Before joining this adversarial discussion, be sure that you’ve read the material in the last post very, very carefully. Also be sure that you’ve picked up the Regents Exam packet distributed on May 28; copies of that packet will not be made available online, although you will be able to pick up extras at any point in class.
Also note that there is a writing assignment at the end of this post. It is the same one given to you in class on Wednesday the 29th; check back here to be sure that you understand what you must do by the end of the day on Friday.

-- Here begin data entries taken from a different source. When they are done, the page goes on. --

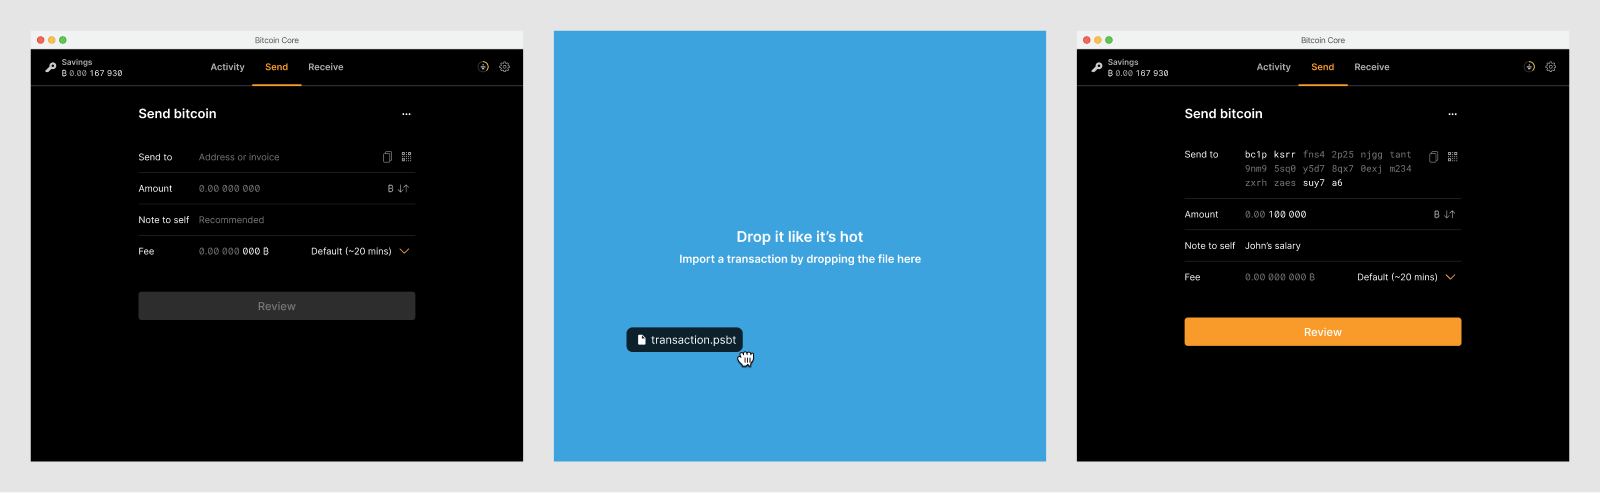
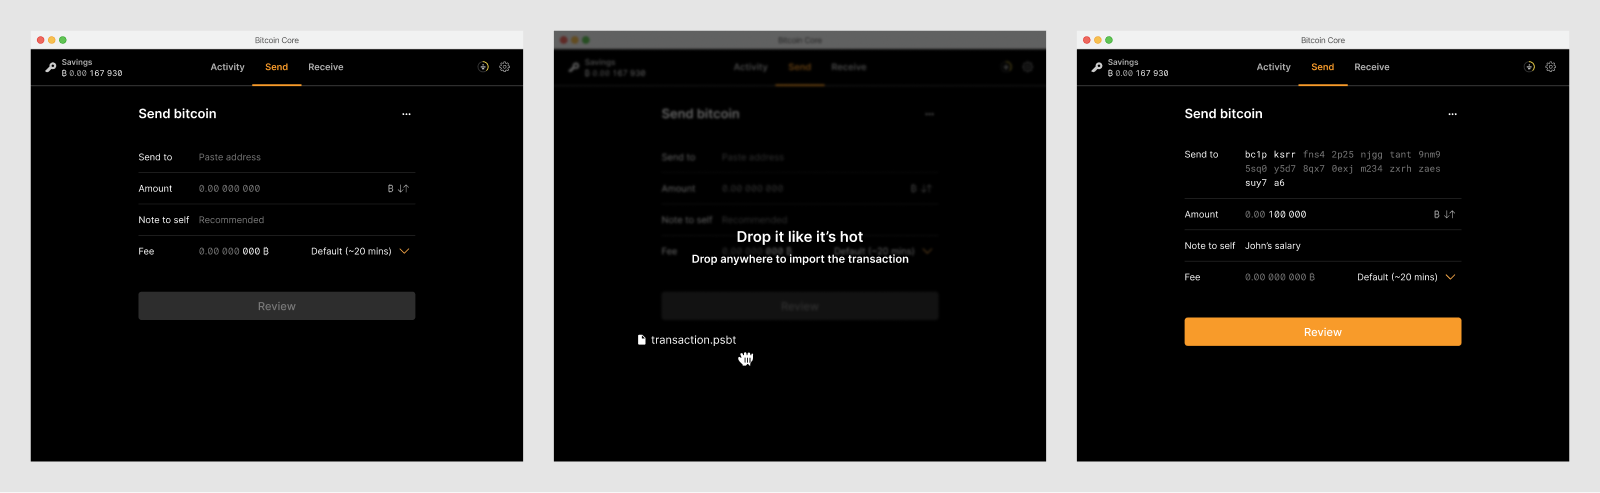
Removed transaction sent modal & smaller stuff
- Removed transaction sent modal
- Updated review screens (removed header text)
- Updated drag&drop styling

Changed region(s): [[0.3438, 0.0609, 0.6562, 0.9432], [0.7812, 0.3043, 0.9062, 0.3955], [0.125, 0.3043, 0.1875, 0.3347]]

diff --git a/pages/send/basic-send-flow.md b/pages/send/basic-send-flow.md
@@ -118,19 +118,6 @@ Before the transaction is broadcast, the user has another chance to review it.
 	height = 551
 %}
 
-## Transaction confirmation
-
-After the transaction has been broadcast to the network, a success message is displayed. 
-
-{% include picture.html
-	image = "/assets/images/send/confirmation-message.png"
-	retina = "/assets/images/send/confirmation-message@2x.png"
-	big = "/assets/images/send/confirmation-message-big.png"
-	alt-text = "Confirmation screen with a success message."
-	width = 800
-	height = 551
-%}
-
 #### Error handling
 
 There are scenarios in which the broadcasting of a transaction fails.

Have your Regents Exam packet handy as you read this post. Notice that the scoring grid in the packet splits the exam into two sections: multiple-choice questions and writing prompts. You will be practicing the multiple-choice all week through Castle Learning, where you will find a new set of assignments starting today. (You should be finishing the batch assigned to you in early May, as well.) For the writing portion, we’ll start with the lone essay: the critical lens.
Your scores for this final essay are now available through Infinite Campus. Check your email first; you may have specific feedback or instructions from me. Then click below to see a copy of the rubric and the letter distributed and read to you on May 28:
Note that a small number of you may have had your tiered score on the rubric adjusted up or down by two points to reflects particular strengths or weaknesses. If you have not yet submitted an essay, you obviously have a zero. Schedule a conference to discuss the details—and note very, very carefully the requirements for that conference as outlined in the letter.
Before anything else, you should also read the following exemplary essay:
Note that it does what most of your essays do not do: It follows the guide closely; it includes research of various kinds; it balances anecdotes with empirical data; it offers value arguments and a policy argument; it even includes the elusive extended analogy, a requirement most of you just ignored. These strengths are more than enough to make up for some of the grammatical and paragraphing struggles.
This paper earns a 92, one of only a handful of papers to do so. Compare it to yours. Note the differences. When/if we conference, we’ll start with your understanding of what you didn’t do correctly; only then will we move into a discussion of how you might revise.
Click to see more book art.
Before doing anything else, be sure you’ve carefully read the directions for the adversarial that are outlined in the previous post.
Now use the comments section below to earn points while exploring your Q4 books. Be clear in your choices, and continue to revisit this post to see what your peers have to say.
The book you’ve chosen to read is the culmination of our year of reading, just like your last, choice-driven essay is the culmination of our year of writing. We began with 50-word short stories; now we end with a full-length novel you chose on your own.
Next week, we will begin preparations for your final exam and Regents Exam. Your book will be part of those preparations, because most of you will be able to use that book as evidence in the essay you write for the Regents. This week, you will be discussing your book with each other through the comments section of this website.
Obviously, not everyone will have finished. That’s a sad but ineluctable result of this process. But even those of you who didn’t finish have a lot to discuss. This process reflects your management of time and your understanding of your reading habits, not just your experience reading a text; more importantly, what I am asking you to do requires only that you read something. Finishing will help, but it is not necessarily required.
The carrot for this : This is another adversarial score, and you will only receive points for what you contribute to this discussion online. We’ve practiced this kind of thinking-through-writing exercise far too often; you need another chance to see its benefits.
Note: You will need to go to the next post in order to have the conversation. These are just the directions: